What this task involves:
Which lines of the entries contain the word "href"? Please list them.

Start of Data provided

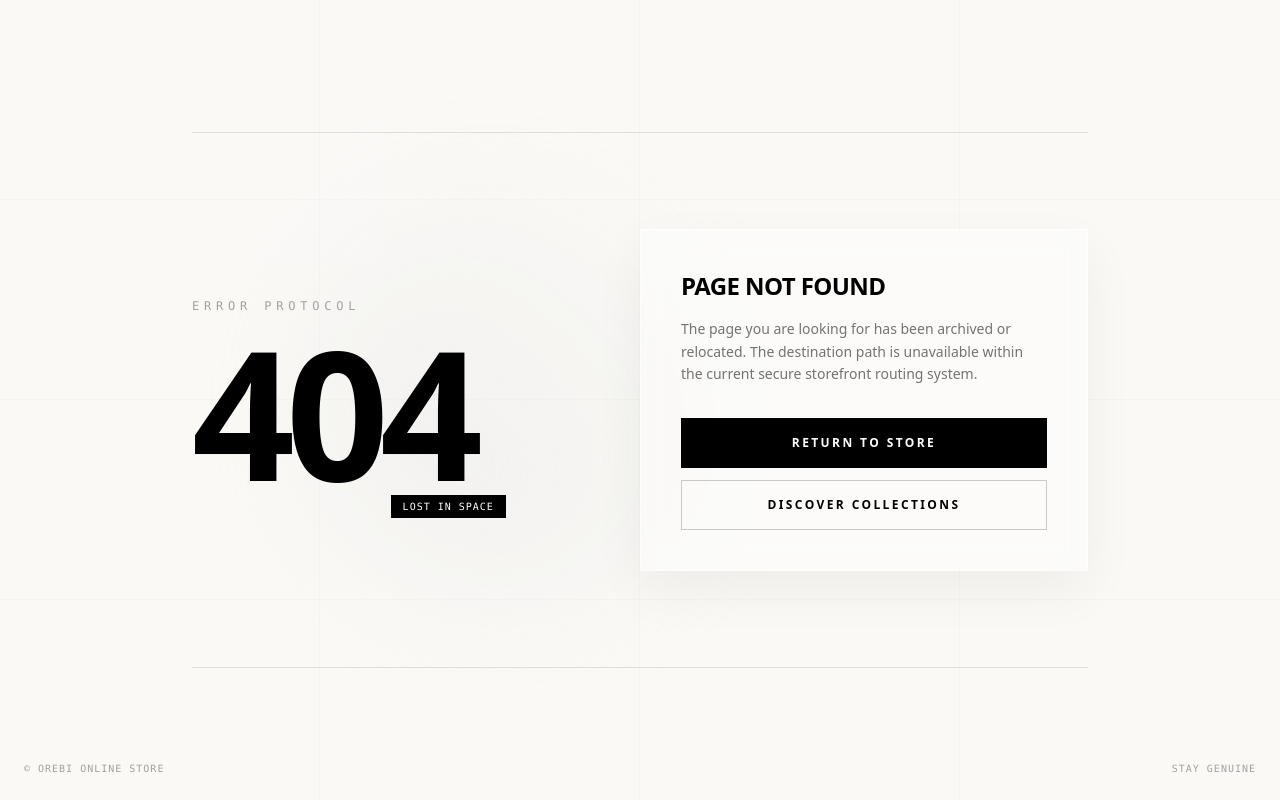
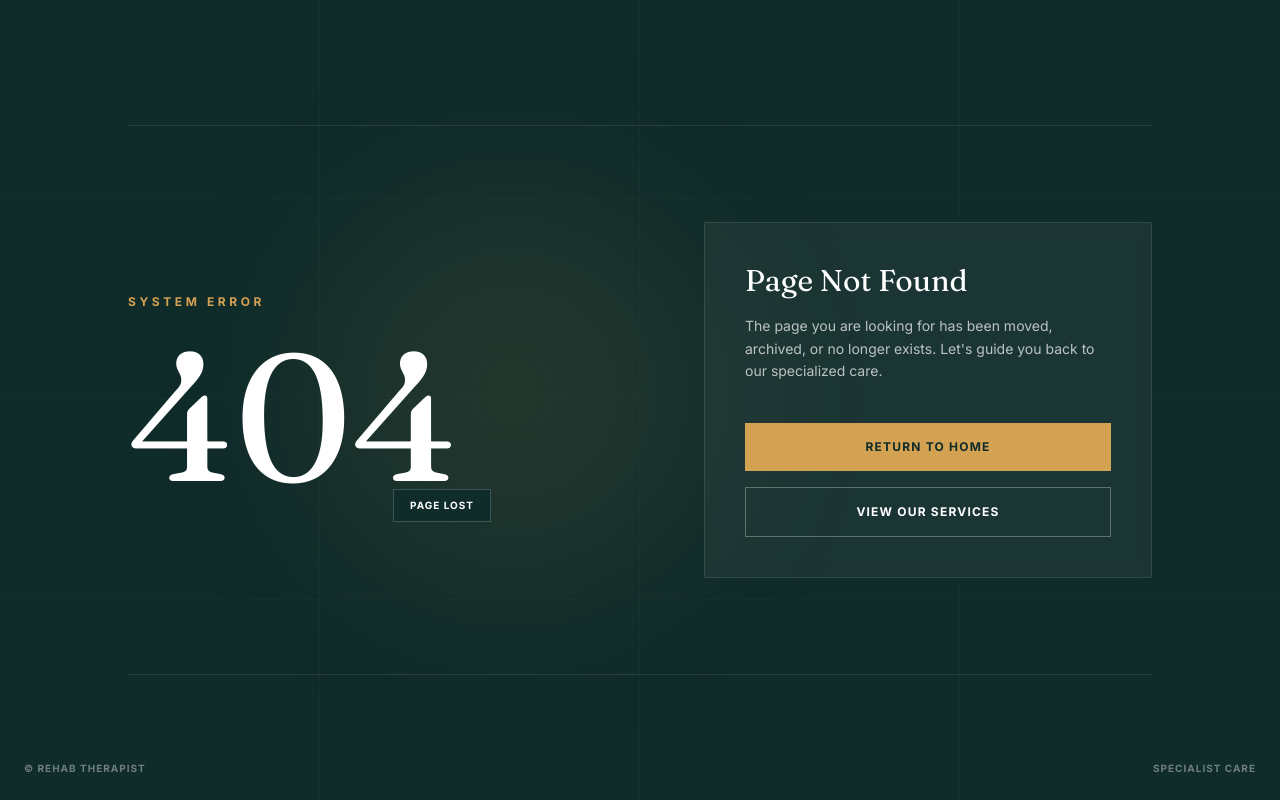
Before and after one commit to Sijan666/rehabTherapy, a React (Vite) app: page /about in a window 1280 px wide. Built offline with nearby package versions, Linux system fonts and the light colour scheme.

Commit message:
feat: repurpose error page

```diff
--- a/src/components/pages/Error.jsx
+++ b/src/components/pages/Error.jsx
@@ -5,67 +5,68 @@ const PremiumError = ({ errorCode = "404", title = "Page Not Found" }) => {
     const navigate = useNavigate();
 
     return (
-        <div className="relative min-h-screen bg-[#FAF9F6] text-black overflow-hidden font-sans flex items-center justify-center px-4">
-            <div className="absolute inset-0 grid grid-cols-4 pointer-events-none opacity-20">
-                <div className="border-r border-black/10 h-full"></div>
-                <div className="border-r border-black/10 h-full"></div>
-                <div className="border-r border-black/10 h-full"></div>
-                <div className="h-full"></div>
+        <div className="relative flex min-h-screen items-center justify-center overflow-hidden bg-navy-deep px-6 text-white">
+        {/* subtle background grid */}
+        <div className="pointer-events-none absolute inset-0 grid grid-cols-4 opacity-20">
+            <div className="h-full border-r border-white/10" />
+            <div className="h-full border-r border-white/10" />
+            <div className="h-full border-r border-white/10" />
+            <div className="h-full" />
         </div>
-            <div className="absolute inset-0 grid grid-rows-4 pointer-events-none opacity-20">
-                <div className="border-b border-black/10 w-full"></div>
-                <div className="border-b border-black/10 w-full"></div>
-                <div className="border-b border-black/10 w-full"></div>
-                <div className="w-full"></div>
+        <div className="pointer-events-none absolute inset-0 grid grid-rows-4 opacity-20">
+            <div className="w-full border-b border-white/10" />
+            <div className="w-full border-b border-white/10" />
+            <div className="w-full border-b border-white/10" />
+            <div className="w-full" />
         </div>
-            <div className="absolute top-1/4 left-1/4 w-96 h-96 bg-linear-to-tr from-neutral-200 to-transparent rounded-full blur-3xl opacity-40 pointer-events-none animate-pulse duration-6000"></div>
-            <div className="relative z-10 max-w-4xl w-full flex flex-col md:flex-row items-center justify-between gap-12 md:gap-6 border-y border-black/10 py-16 md:py-24">
-                <div className="relative flex flex-col items-start select-none">
-                <span className="text-xs uppercase tracking-[0.4em] text-neutral-400 font-mono mb-2">
-                    Error Protocol
+        {/* glowing gold accent */}
+        <div className="pointer-events-none absolute left-1/4 top-1/4 h-96 w-96 animate-pulse rounded-full bg-gold/20 blur-[100px] duration-6000" />
+        {/* main content block */}
+        <div className="relative z-10 flex w-full max-w-5xl flex-col items-center justify-between gap-12 border-y border-white/10 py-16 md:flex-row md:gap-8 md:py-24">
+            {/* error code side */}
+            <div className="relative flex select-none flex-col items-start">
+            <span className="mb-4 text-xs font-bold uppercase tracking-[0.3em] text-gold">
+                system error
             </span>
-                <h1 className="text-[120px] md:text-[180px] font-black leading-none tracking-tighter text-black select-none">
+            <h1 className="font-display text-[120px] font-light leading-none text-white md:text-[180px]">
                 {errorCode}
             </h1>
-                <div className="absolute -bottom-4 right-0 md:-right-8 bg-black text-white text-[10px] uppercase font-mono tracking-widest px-3 py-1 scale-90 md:scale-100">
-                    Lost in Space
+            <div className="absolute -bottom-4 right-0 border border-white/20 bg-navy-deep px-4 py-2 text-[10px] font-bold uppercase tracking-widest text-white md:-right-8">
+                page lost
             </div>
             </div>
-                <div className="max-w-md backdrop-blur-md bg-white/40 border border-white/60 shadow-[0_20px_50px_rgba(0,0,0,0.05)] p-8 md:p-10 flex flex-col justify-between transition-all duration-500 hover:shadow-[0_30px_60px_rgba(0,0,0,0.08)]">
+            {/* details & actions side */}
+            <div className="flex w-full max-w-md flex-col justify-between border border-white/10 bg-white/5 p-10 backdrop-blur-sm">
             <div>
-                    <h2 className="text-xl md:text-2xl font-bold tracking-tight text-black uppercase mb-4">
+                <h2 className="mb-4 font-display text-2xl font-light text-white md:text-3xl">
                 {title}
                 </h2>
-                    <p className="text-neutral-500 text-sm leading-relaxed mb-8">
-                    The page you are looking for has been archived or relocated. The destination path is unavailable within the current secure storefront routing system.
+                <p className="mb-10 text-sm font-light leading-relaxed text-white/70">
+                The page you are looking for has been moved, archived, or no longer exists. Let's guide you back to our specialized care.
                 </p>
             </div>
-                <div className="flex flex-col gap-3 w-full">
-                    <button onClick={() => navigate('/')}
-                    className="cursor-pointer group relative w-full bg-black text-white text-xs font-bold tracking-[0.2em] uppercase py-4 overflow-hidden border border-black transition-colors duration-500">
-                    <span className="relative z-10 block transition-all duration-500 ease-[cubic-bezier(0.76,0,0.24,1)] group-hover:-translate-y-8 group-hover:opacity-0 group-hover:scale-95">
-                        Return To Store
-                    </span>
-                    <span className="absolute inset-0 flex items-center justify-center bg-[#F5F7F9] text-black transition-transform duration-500 ease-[cubic-bezier(0.76,0,0.24,1)] translate-y-full group-hover:translate-y-0">
-                        <span className="flex items-center gap-2 translate-y-4 group-hover:translate-y-0 transition-transform duration-500 delay-75 ease-out">
-                            Go Home
-                            <span className="-translate-x-4 opacity-0 group-hover:translate-x-0 group-hover:opacity-100 transition-all duration-500 delay-150 ease-out">
-                                →
-                            </span>
-                        </span>
-                    </span>
+            <div className="flex flex-col gap-4">
+                <button
+                onClick={() => navigate('/')}
+                className="w-full cursor-pointer bg-gold px-6 py-4 text-xs font-bold uppercase tracking-widest text-navy-deep transition-colors duration-300 hover:bg-white"
+                >
+                return to home
                 </button>
-                    <button onClick={() => navigate('/shop')}
-                    className="cursor-pointer group w-full border border-black/20 text-black text-xs font-bold tracking-[0.2em] uppercase py-4 transition-all duration-300 hover:border-black bg-transparent flex items-center justify-center gap-2">
-                    Discover Collections
+                <button
+                onClick={() => navigate('/services')}
+                className="w-full cursor-pointer border border-white/30 bg-transparent px-6 py-4 text-xs font-bold uppercase tracking-widest text-white transition-colors duration-300 hover:border-gold hover:bg-gold hover:text-navy-deep"
+                >
+                view our services
                 </button>
             </div>
             </div>
         </div>
-            <div className="absolute bottom-6 left-6 right-6 flex justify-between items-center text-[10px] font-mono tracking-widest text-neutral-400">
-                <span>© OREBI ONLINE STORE</span>
-                <span className="hidden sm:inline">STAY GENUINE</span>
+        {/* footer watermarks */}
+        <div className="absolute bottom-6 left-6 right-6 flex items-center justify-between text-[10px] font-bold uppercase tracking-widest text-white/40">
+            <span>© REHAB THERAPIST</span>
+            <span className="hidden sm:inline">SPECIALIST CARE</span>
         </div>
+
         </div>
     );
 };
```
Lines whose indentation alone changed are shown as unchanged.
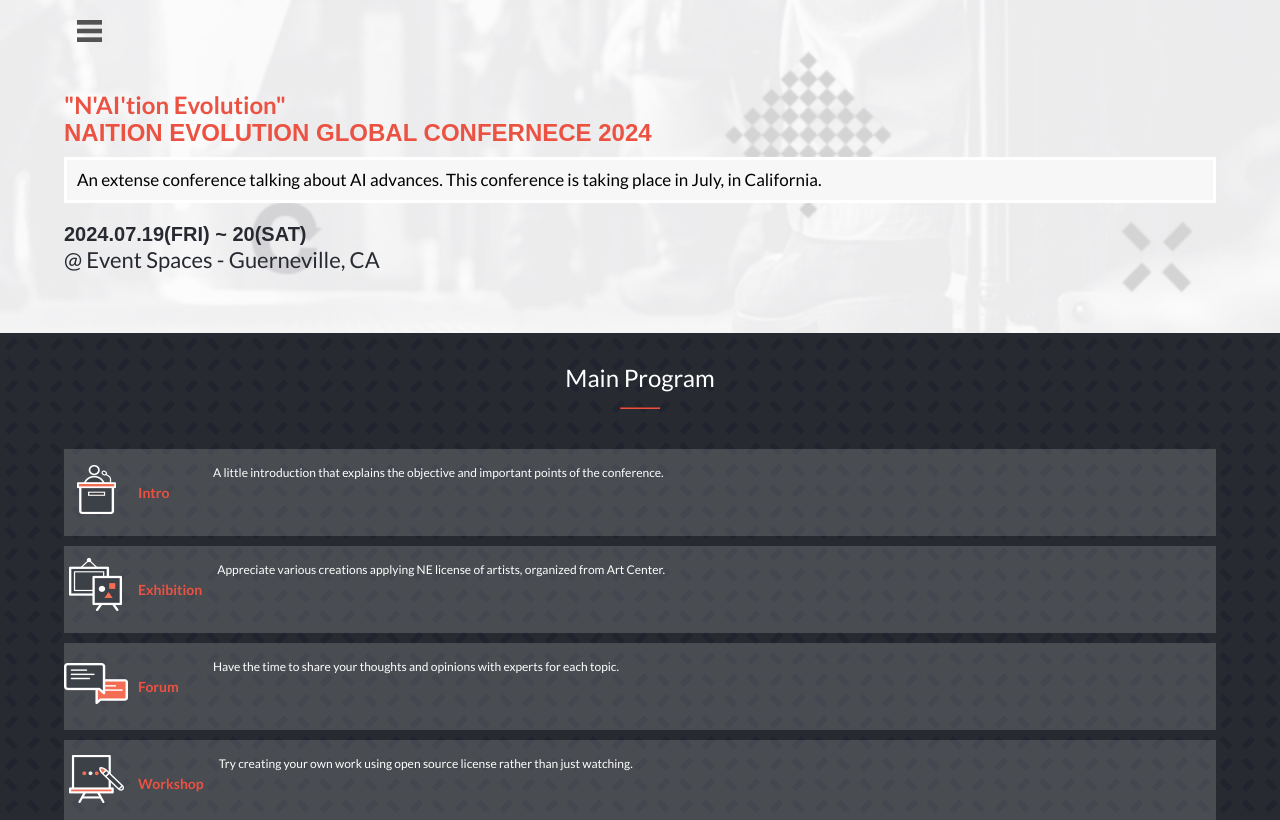
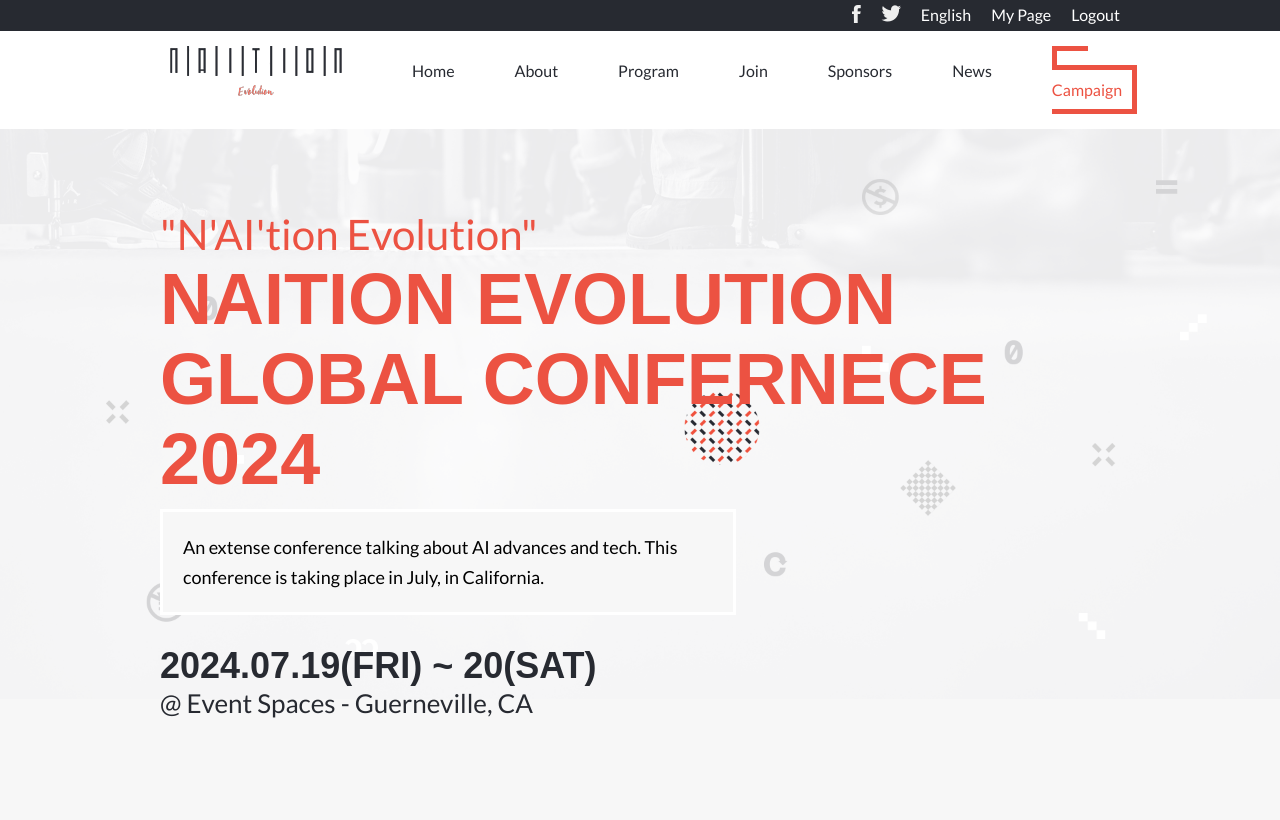
Before and after one commit to lRebornsl/capstone-project, a website: page index.html in a window 1280 px wide. Shown: the top 820 px of the page. Drawn offline with Linux system fonts and the light colour scheme; a web font is replaced by a local one.

Commit message:
Making the first page responsive

```diff
--- a/css/styles.css
+++ b/css/styles.css
@@ -91,12 +91,40 @@ button:hover {
   width: 50%;
 }
 
+@media (min-width: 769px) {
+  .container {
+    width: 75%;
+  }
+}
+
+/* Social-bar */
+@media (min-width: 769px) {
+  .social-bar {
+    display: block;
+    background-color: var(--charlestonGreen);
+    padding: .5rem 0;
+  }
+
+  .social-bar__list {
+    justify-content: flex-end;
+  }
+
+  .social-bar__item a {
+    color: var(--white);
+    padding-left: 2rem;
+  }
+}
+
 /* Header */
 .header {
   background-color: rgba(39, 42, 49, .7);
   height: 100%;
   width: 80%;
   z-index: 1;
+}
+
+.header__logo {
+  display: none;
 }
 
 .nav-bar hr {
@@ -116,10 +144,53 @@ button:hover {
 }
 
 .nav-bar__item--design {
-  background-color: var(--white);
-  color: var(--carminePink) !important;
+  background-color: var(--carminePink);
   border: solid var(--carminePink) .5rem;
   padding: 1rem;
+}
+
+@media (min-width: 769px) {
+  .header {
+    max-width: 144rem;
+    width: 75%;
+    margin: 0 auto;
+    background-color: var(--white);
+    position: relative;
+    display: flex;
+    justify-content: space-between;
+    padding: 1rem 0;
+  }
+
+  .header__logo {
+    display: block;
+  }
+
+  .nav-bar__list {
+    display: flex;
+    justify-content: flex-end;
+    color: var(--charlestonGreen);
+  }
+
+  .nav-bar__item {
+    padding: 2rem 0 2rem 6rem;
+  }
+
+  .nav-bar__item a {
+    color: var(--charlestonGreen);
+  }
+
+  .nav-bar__item--button {
+    display: none;
+  }
+
+  .nav-bar hr {
+    display: none;
+  }
+
+  .nav-bar__item--design {
+    background-color: var(--white);
+    color: var(--carminePink) !important;
+  }
 }
 
 /* Main */
@@ -170,6 +241,54 @@ button:hover {
   font-weight: normal;
 }
 
+@media (min-width: 769px) {
+  .main {
+    background-image: url(/images/main_desktop_bg.png);
+    background-repeat: no-repeat;
+    background-size: 100%;
+  }
+
+  .main__title {
+    padding-top: 8rem;
+  }
+
+  .main__title h1 {
+    font-size: 7.2rem;
+    line-height: 8rem;
+  }
+
+  .main__title h2 {
+    font-size: 4.2rem;
+    font-weight: normal;
+  }
+
+  .main__desc {
+    max-width: 60%;
+  }
+
+  .main__desc p {
+    line-height: 3rem;
+    font-size: 1.8rem;
+    padding: 2rem;
+  }
+
+  .main__date {
+    padding: 3rem 0 12rem 0;
+  }
+
+  .main__date h2 {
+    font-size: 3.6rem;
+  }
+
+  .main__date h3 {
+    font-size: 2.6rem;
+  }
+
+  .main__button {
+    display: none;
+  }
+}
+
 /* Program */
 .program {
   background-color: var(--charlestonGreen);
@@ -211,6 +330,54 @@ button:hover {
   background-color: var(--carminePink);
   font-size: 2rem;
   padding: 3rem;
+}
+
+@media (min-width: 769px) {
+  .program__cont {
+    display: flex;
+  }
+
+  .program__card {
+    display: block;
+    margin: 0 .2rem;
+    padding: 2rem 1rem;
+    width: 100%;
+  }
+
+  .program__card--icon {
+    text-align: center;
+  }
+
+  .program__card--title {
+    padding: 1rem 0;
+    min-width: none;
+  }
+
+  .program__card--title h2 {
+    text-align: center;
+    font-size: 2.4rem;
+  }
+
+  .program__card--text {
+    text-align: center;
+    font-size: 1.5rem;
+  }
+
+  .program__button {
+    display: none;
+  }
+
+  .program__link {
+    display: block;
+    text-align: center;
+    text-decoration: underline;
+    font-size: 1.8rem;
+    padding: 8rem 0;
+  }
+
+  .program__link a {
+    color: var(--white);
+  }
 }
 
 /* Speakers */
@@ -262,6 +429,41 @@ button:hover {
   margin: 4rem 0;
 }
 
+@media (min-width: 769px) {
+  .speakers {
+    padding-bottom: 6rem;
+  }
+
+  .speakers__cont {
+    display: grid;
+    grid: repeat(3, 1fr) / repeat(2, 1fr);
+    gap: 1rem;
+  }
+
+  .speakers__desc {
+    padding-top: 1.2rem;
+    padding-right: 1rem;
+  }
+
+  .speakers__desc--name h2 {
+    font-size: 2rem;
+  }
+
+  .speakers__desc--pro p {
+    color: var(--carminePink);
+    font-style: italic;
+    font-size: 1.5rem;
+  }
+
+  .speakers__desc--data p {
+    font-size: 1.4rem;
+  }
+
+  .speakers__button {
+    display: none;
+  }
+}
+
 /* Partner */
 .partner {
   background-color: var(--charlestonGreen);
@@ -281,6 +483,12 @@ button:hover {
   width: 90%;
 }
 
+@media (min-width: 769px) {
+  .partner__brand {
+    display: flex;
+  }
+}
+
 /* Footer */
 .footer__cont {
   padding: 1rem 0;
@@ -297,6 +505,18 @@ button:hover {
 .footer__text p {
   color: var(--charlestonGreen);
   font-size: .9rem;
+}
+
+@media (min-width: 769px) {
+  .footer__text {
+    display: flex;
+    padding-left: 4rem;
+  }
+
+  .footer__text p {
+    font-size: 1.5rem;
+    padding-right: 1rem;
+  }
 }
 
 /* About */
--- a/index.html
+++ b/index.html
@@ -12,9 +12,22 @@
   <title>N'A.I'tion Evolution</title>
 </head>
 <body>
+  <div class="social-bar hidden">
+    <div class="container">
+      <ul class="social-bar__list flex">
+        <li class="social-bar__item"><a href="#"><img src="icons/facebook_icon.png" alt="Icon"></a></li>
+        <li class="social-bar__item"><a href="#"><img src="icons/twitter_icon.png" alt="Icon"></a></li>
+        <li class="social-bar__item"><a href="#">English</a></li>
+        <li class="social-bar__item"><a href="#">My Page</a></li>
+        <li class="social-bar__item"><a href="#">Logout</a></li>
+      </ul>
+    </div>
+  </div>
+
   <header class="header p-fixed hidden">
+    <div class="header__logo"><img src="images/naition_logo.jpg" alt="Logo"></div>
     <nav class="nav-bar">
-      <ul>
+      <ul class="nav-bar__list">
         <div class="nav-bar__item nav-bar__item--button"><button class="nav-bar__button"><img src="icons/nav_bar_close.png" alt="Close"></button></div>
         <div><hr><li class="nav-bar__item"><a href="/index.html">Home</a></li></div>
         <div><hr><li class="nav-bar__item"><a href="/about.html">About</a></li></div>
@@ -35,7 +48,7 @@
         <h1>NAITION EVOLUTION GLOBAL CONFERNECE 2024</h1>
       </div>
       <div class="main__desc">
-        <p>An extense conference talking about AI advances. This conference is taking place in July, in California.</p>
+        <p>An extense conference talking about AI advances and tech. This conference is taking place in July, in California.</p>
       </div>
       <div class="main__date">
         <h2>2024.07.19(FRI) ~ 20(SAT)</h2>
@@ -47,6 +60,7 @@
   <section class="program">
     <div class="container">
       <div class="title-bar"><h2>Main Program</h2><hr></div>
+      <div class="program__cont">
         <div class="program__card flex">
           <div class="program__card--icon"><img src="icons/program_icon_01.png" alt="Icon"></div>
           <div class="program__card--title"><h2>Intro</h2></div>
@@ -72,13 +86,16 @@
           <div class="program__card--title"><h2>Union</h2></div>
           <div class="program__card--text"><p>Get opportunities to network with NE affiliates around the world, also after the conference.</p></div>
         </div>
+      </div>
       <div class="program__button"><a class="program__button--design" href="#">Join NE Global Conference</a></div>
+      <div class="program__link hidden"><a href="#">SEE THE WHOLE PROGRAM</a></div>
     </div>
   </section>
 
   <section class="speakers">
     <div class="container">
       <div class="title-bar"><h2>Featured Speakers</h2><hr></div>
+      <div class="speakers__cont">
         <div class="speakers__card flex">
           <div class="speakers__img"><img class="w-100" src="images/speaker_01.png" alt="Speaker"></div>
           <div class="speakers__desc">
@@ -133,6 +150,7 @@
             <div class="speakers__desc--data"><p>Ryan had been leading open-source projects at the Mozilla Foundation such as the open source movement.</p></div>
           </div>
         </div>
+      </div>
       <div class="speakers__button"><button>MORE <img src="icons/arrow_down.png" alt="Arrow"></button></div>
     </div>
   </section>
```
Also changed, not shown: icons/facebook_icon.png (added), icons/twitter_icon.png (added). Lines whose indentation alone changed are shown as unchanged.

End of Data provided

Task result:
+        <li class="social-bar__item"><a href="#"><img src="icons/facebook_icon.png" alt="Icon"></a></li>
+        <li class="social-bar__item"><a href="#"><img src="icons/twitter_icon.png" alt="Icon"></a></li>
+        <li class="social-bar__item"><a href="#">English</a></li>
+        <li class="social-bar__item"><a href="#">My Page</a></li>
+        <li class="social-bar__item"><a href="#">Logout</a></li>
         <div><hr><li class="nav-bar__item"><a href="/index.html">Home</a></li></div>
         <div><hr><li class="nav-bar__item"><a href="/about.html">About</a></li></div>
       <div class="program__button"><a class="program__button--design" href="#">Join NE Global Conference</a></div>
+      <div class="program__link hidden"><a href="#">SEE THE WHOLE PROGRAM</a></div>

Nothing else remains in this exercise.